He shares a chart with me (from AppFigures, see below) about how long it can take for vulnerable users to turn off recurring subscriptions: “Only half will have figured out how to cancel it two months later. The other half still hasn’t figured it out after 8 whole weekly billing cycles,” he says.

“Only half will have figured out how to cancel it two months later.”
“Only half will have figured out how to cancel it two months later.”
Chart by AppFigures

Situations like these make it harder than ever for Apple to justify its constant rhetoric about how the App Store is safe, secure, and defended, or that it’s necessary for Apple to be solely in charge, something that has already been in question for years due to the company’s arbitrary enforcement of its rules and recent App Store cash grabs.

“bringing a plastic butter knife to a gun fight”

And we’re starting to hear from Apple insiders, too, that the company’s claims about App Store security are overblown. Eric Friedman, the head of the company’s Fraud Engineering Algorithms and Risk (FEAR) team, will be testifying in next month’s Epic Games trial. In a recent deposition he spoke of the App Review team as “bringing a plastic butter knife to a gun fight” and “more like the pretty lady who greets you with a lei at the Hawaiian airport than the drug sniffing dog.” His team reportedly believed App Review’s job was incentivized to get apps “through the pipe” and “move people through” like TSA employees. “App Reviewers typically review between 50 to 100 apps per day,” reads part of Epic Games’ filing.

Other App Store executives deposed for the Epic Games trial admitted that they were aware of a number of the types of scams we’re discussing today, including ringtone apps that reportedly raked in hundreds of thousands of dollars a month despite users warning against them — start at page 170 here (PDF) for examples.

“Apple likes to tie the App Store together with the system level protections, and bundle them together as the reason why the distribution is secure, but really it’s the system-level protections that are doing all the work,” says Eleftheriou.

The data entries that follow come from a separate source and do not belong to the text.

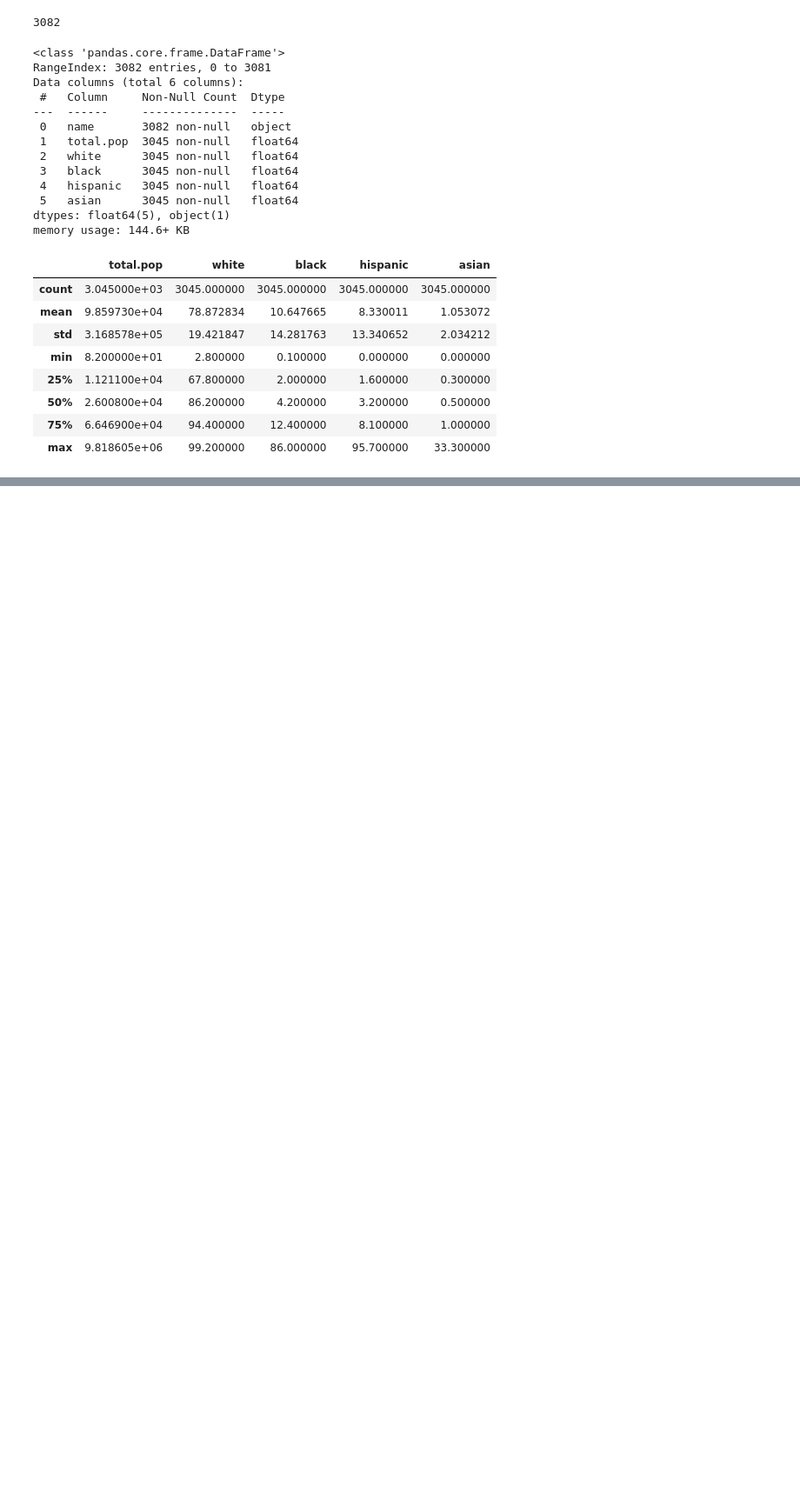
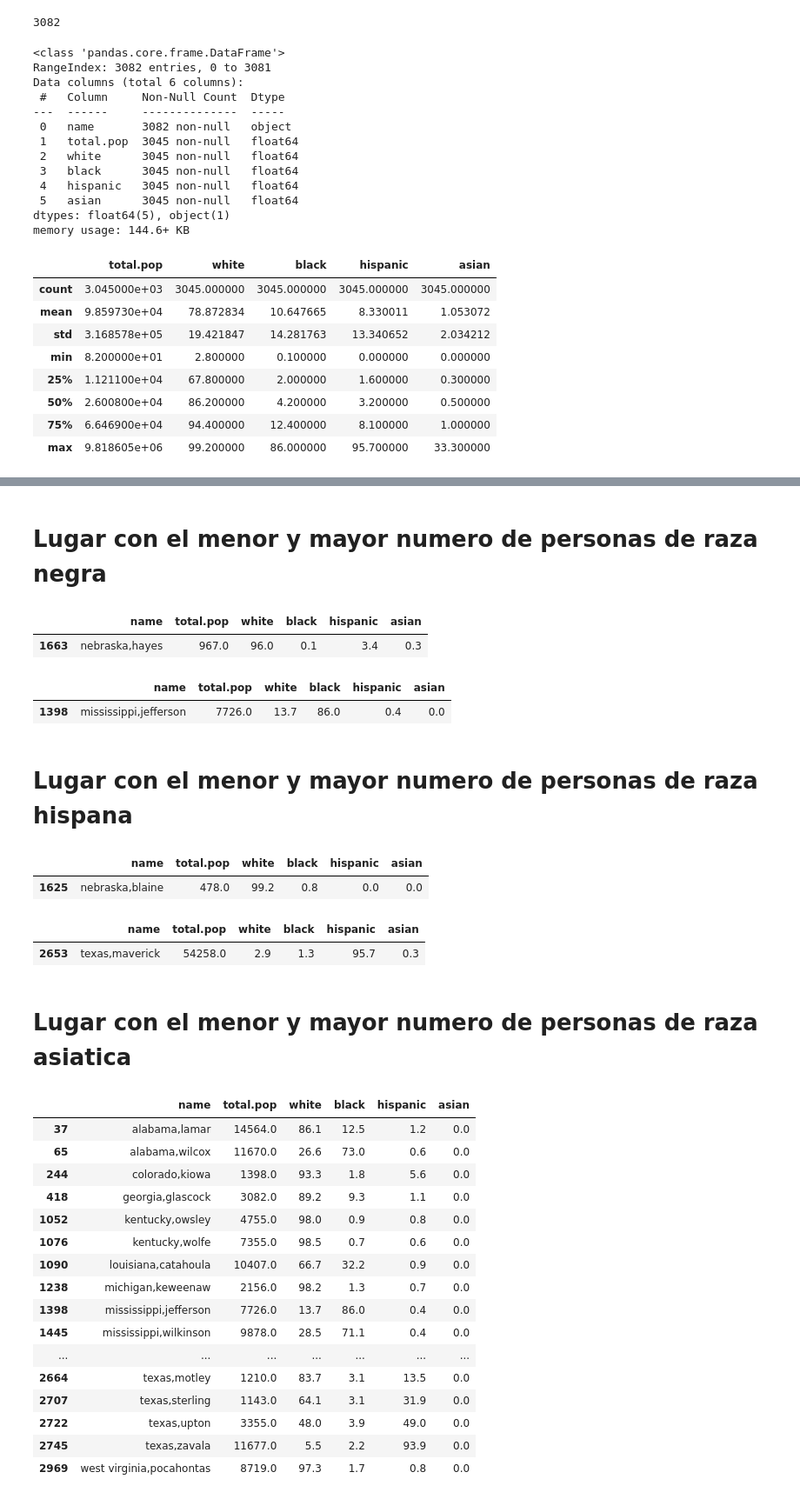
Before and after one commit to giocarro/Ciencia_de_datos, a Jupyter notebook: Pandas_tarea_1.ipynb, the cells around one changed output, grey strips where cells are left out. Shown: that part at 87% size. Cells and saved outputs as stored; diff of their text form; code cells hidden in the pictures; blank space fills up the shorter version.

```diff
--- a/Pandas_tarea_1.ipynb
+++ b/Pandas_tarea_1.ipynb
@@ -89,0 +129,51 @@ df.head()
+# %% [markdown]
+# Lugar con el menor y mayor numero de personas de raza negra
+# %%
+# Lugar con menor porcentaje gente de raza negra
+df.loc[df['black'] == min(df['black'])]
+# %% [output]
+|  | name | total.pop | white | black | hispanic | asian |
+| 1663 | nebraska,hayes | 967.0 | 96.0 | 0.1 | 3.4 | 0.3 |
+# %%
+# Lugar con mayor porcentaje gente de raza negra
+df.loc[df['black'] == max(df['black'])]
+# %% [output]
+|  | name | total.pop | white | black | hispanic | asian |
+| 1398 | mississippi,jefferson | 7726.0 | 13.7 | 86.0 | 0.4 | 0.0 |
+# %% [markdown]
+# **Lugar con el menor y mayor numero de personas de raza hispana**
+# %%
+# Lugar con menor porcentaje gente de raza hispana
+df.loc[df['hispanic'] == min(df['hispanic'])]
+# %% [output]
+|  | name | total.pop | white | black | hispanic | asian |
+| 1625 | nebraska,blaine | 478.0 | 99.2 | 0.8 | 0.0 | 0.0 |
+# %%
+# Lugar con mayor porcentaje gente de raza hispana
+df.loc[df['hispanic'] == max(df['hispanic'])]
+# %% [output]
+|  | name | total.pop | white | black | hispanic | asian |
+| 2653 | texas,maverick | 54258.0 | 2.9 | 1.3 | 95.7 | 0.3 |
+# %% [markdown]
+# **Lugar con el menor y mayor numero de personas de raza asiatica**
+# %%
+# Lugar con menor porcentaje gente de raza asiatica
+df.loc[df['asian'] == min(df['asian'])]
+# %% [output]
+|  | name | total.pop | white | black | hispanic | asian |
+| 37 | alabama,lamar | 14564.0 | 86.1 | 12.5 | 1.2 | 0.0 |
+| 65 | alabama,wilcox | 11670.0 | 26.6 | 73.0 | 0.6 | 0.0 |
+| 244 | colorado,kiowa | 1398.0 | 93.3 | 1.8 | 5.6 | 0.0 |
+| 418 | georgia,glascock | 3082.0 | 89.2 | 9.3 | 1.1 | 0.0 |
+| 1052 | kentucky,owsley | 4755.0 | 98.0 | 0.9 | 0.8 | 0.0 |
+| 1076 | kentucky,wolfe | 7355.0 | 98.5 | 0.7 | 0.6 | 0.0 |
+| 1090 | louisiana,catahoula | 10407.0 | 66.7 | 32.2 | 0.9 | 0.0 |
+| 1238 | michigan,keweenaw | 2156.0 | 98.2 | 1.3 | 0.7 | 0.0 |
+| 1398 | mississippi,jefferson | 7726.0 | 13.7 | 86.0 | 0.4 | 0.0 |
+| 1445 | mississippi,wilkinson | 9878.0 | 28.5 | 71.1 | 0.4 | 0.0 |
+| ... | ... | ... | ... | ... | ... | ... |
+| 2664 | texas,motley | 1210.0 | 83.7 | 3.1 | 13.5 | 0.0 |
+| 2707 | texas,sterling | 1143.0 | 64.1 | 3.1 | 31.9 | 0.0 |
+| 2722 | texas,upton | 3355.0 | 48.0 | 3.9 | 49.0 | 0.0 |
+| 2745 | texas,zavala | 11677.0 | 5.5 | 2.2 | 93.9 | 0.0 |
+| 2969 | west virginia,pocahontas | 8719.0 | 97.3 | 1.7 | 0.8 | 0.0 |
```
Also changed, not shown: parts of 9 cells of this notebook.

Meanwhile, Apple former senior director of worldwide marketing (and noted tech analyst) Michael Gartenberg praised Eleftheriou’s recent efforts to highlight scams, suggesting that the Apple ecosystem is “breaking at the seams.”

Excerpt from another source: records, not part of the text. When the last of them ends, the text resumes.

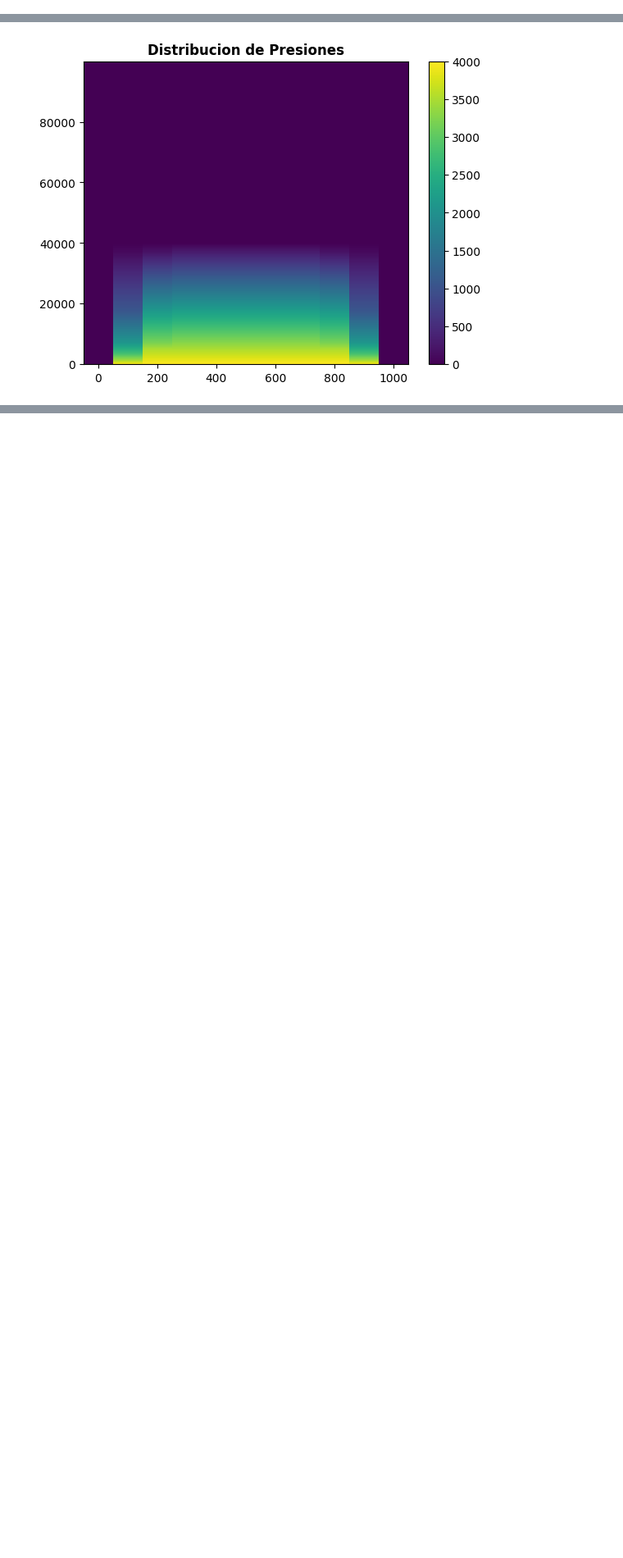
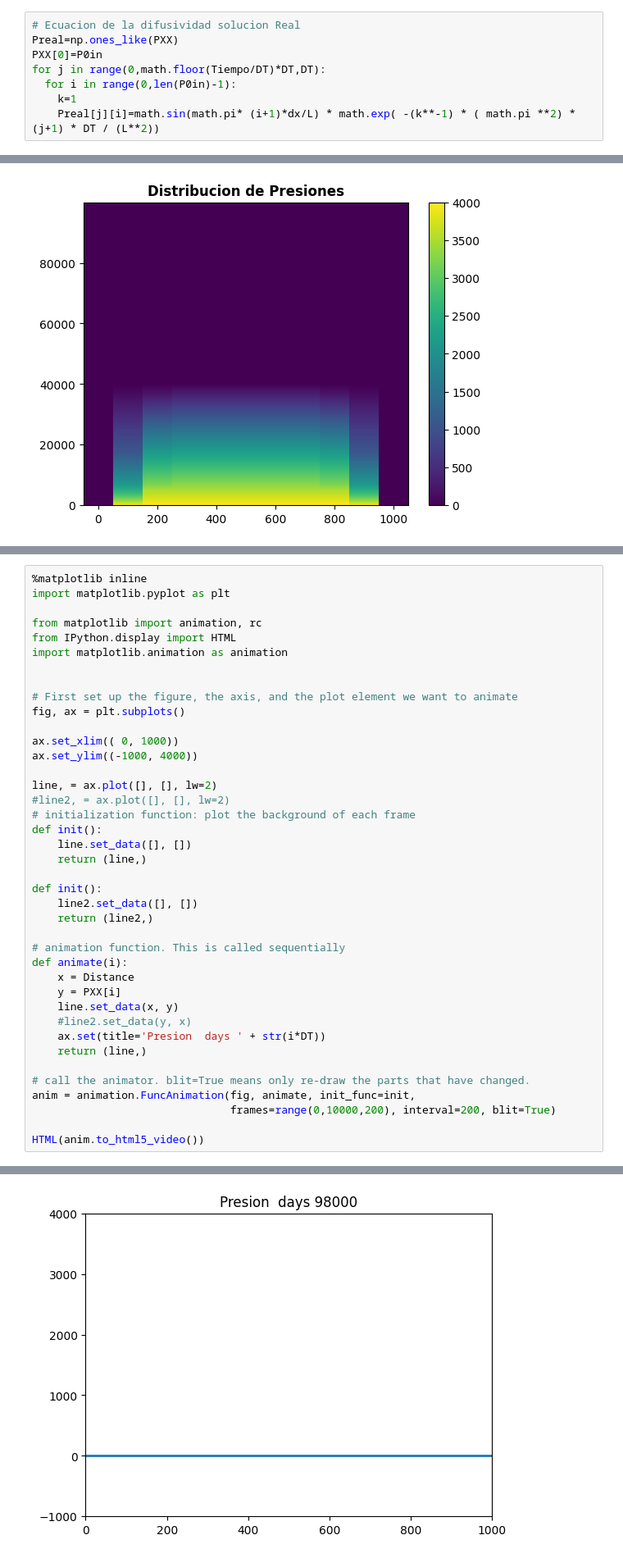
Before and after one commit to luiscarlosm33/SIM_YAC_UPSE2023, a Jupyter notebook: Copy_of_Untitled8.ipynb, the cells around one changed output, grey strips where cells are left out. Shown at 82% size. Drawn from its saved outputs; the diff is of its cells as text; blank space fills up the shorter version.

```diff
--- a/Copy_of_Untitled8.ipynb
+++ b/Copy_of_Untitled8.ipynb
@@ -41,0 +48,8 @@ def Presdt(P1,P2,P3,deltat,deltax):
+# %%
+# Ecuacion de la difusividad solucion Real
+Preal=np.ones_like(PXX)
+PXX[0]=P0in
+for j in range(0,math.floor(Tiempo/DT)*DT,DT):
+  for i in range(0,len(P0in)-1):
+    k=1
+    Preal[j][i]=math.sin(math.pi* (i+1)*dx/L) * math.exp( -(k**-1) * ( math.pi **2) * (j+1) * DT / (L**2))
@@ -92,0 +111,41 @@ for
+# %%
+%matplotlib inline
+import matplotlib.pyplot as plt
+
+from matplotlib import animation, rc
+from IPython.display import HTML
+import matplotlib.animation as animation
+
+
+# First set up the figure, the axis, and the plot element we want to animate
+fig, ax = plt.subplots()
+
+ax.set_xlim(( 0, 1000))
+ax.set_ylim((-1000, 4000))
+
+line, = ax.plot([], [], lw=2)
+#line2, = ax.plot([], [], lw=2)
+# initialization function: plot the background of each frame
+def init():
+    line.set_data([], [])
+    return (line,)
+
+def init():
+    line2.set_data([], [])
+    return (line2,)
+
+# animation function. This is called sequentially
+def animate(i):
+    x = Distance
+    y = PXX[i]
+    line.set_data(x, y)
+    #line2.set_data(y, x)
+    ax.set(title='Presion  days ' + str(i*DT))
+    return (line,)
+
+# call the animator. blit=True means only re-draw the parts that have changed.
+anim = animation.FuncAnimation(fig, animate, init_func=init,
+                               frames=range(0,10000,200), interval=200, blit=True)
+
+HTML(anim.to_html5_video())
+# %% [output]
@@ -92,0 +153 @@ for
+[figure, added]
```
Also changed, not shown: parts of 5 cells of this notebook.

But the thing I’m stuck on is how the most profitable company in the world, a company that has long justified a 30-percent cut of the App Store’s billions because of its App Review efforts, a company with multiple enforcement teams and access to internal data, isn’t doing the simple task of auditing the App Store’s top-grossing apps for fraud.

It’s not a novel idea: Daring Fireball’s John Gruber suggested it in December 2018, and again in 2019, and again in 2020.

But though Apple claims “the apps we offer are held to the highest standards for privacy, security, and content,” and that “moderators review worldwide App Store charts for quality and accuracy” every single day, it doesn’t seem to have taken this simple step.

Apple would not tell me why one man is continuing to find egregious apps that Apple’s fraud and app review teams are missing, or whether it goes back to inspect the App Store’s most lucrative apps for fraud. The company would not say how it protects customers against fake reviews, or whether any customers that fell for these scams will get refunds, or how it plans to combat scams in the future.

Apple did say generically that it does offer the ability to request refunds; that it does re-review apps against its App Store guidelines; and that it has improved its subscription processes both by 1) requiring app developers to clearly display what customers are getting into and how to cancel, and 2) prompting users to “manage” their subscription at the time they delete an app.

By the way: you know that app that John Gruber helped draw attention to in 2019, the one that reportedly charged $10 every week for wallpaper you could find free online? It’s still on the App Store. The app never got permanently removed.

It currently has a 4.1 rating, despite countless negative reviews, and SensorTower estimates the app still makes its developer $10,000 a month.

Correction: Background developer Tron Apps tells us Apple did briefly remove its wallpaper app in September 2019. That didn’t stop the negative reviews.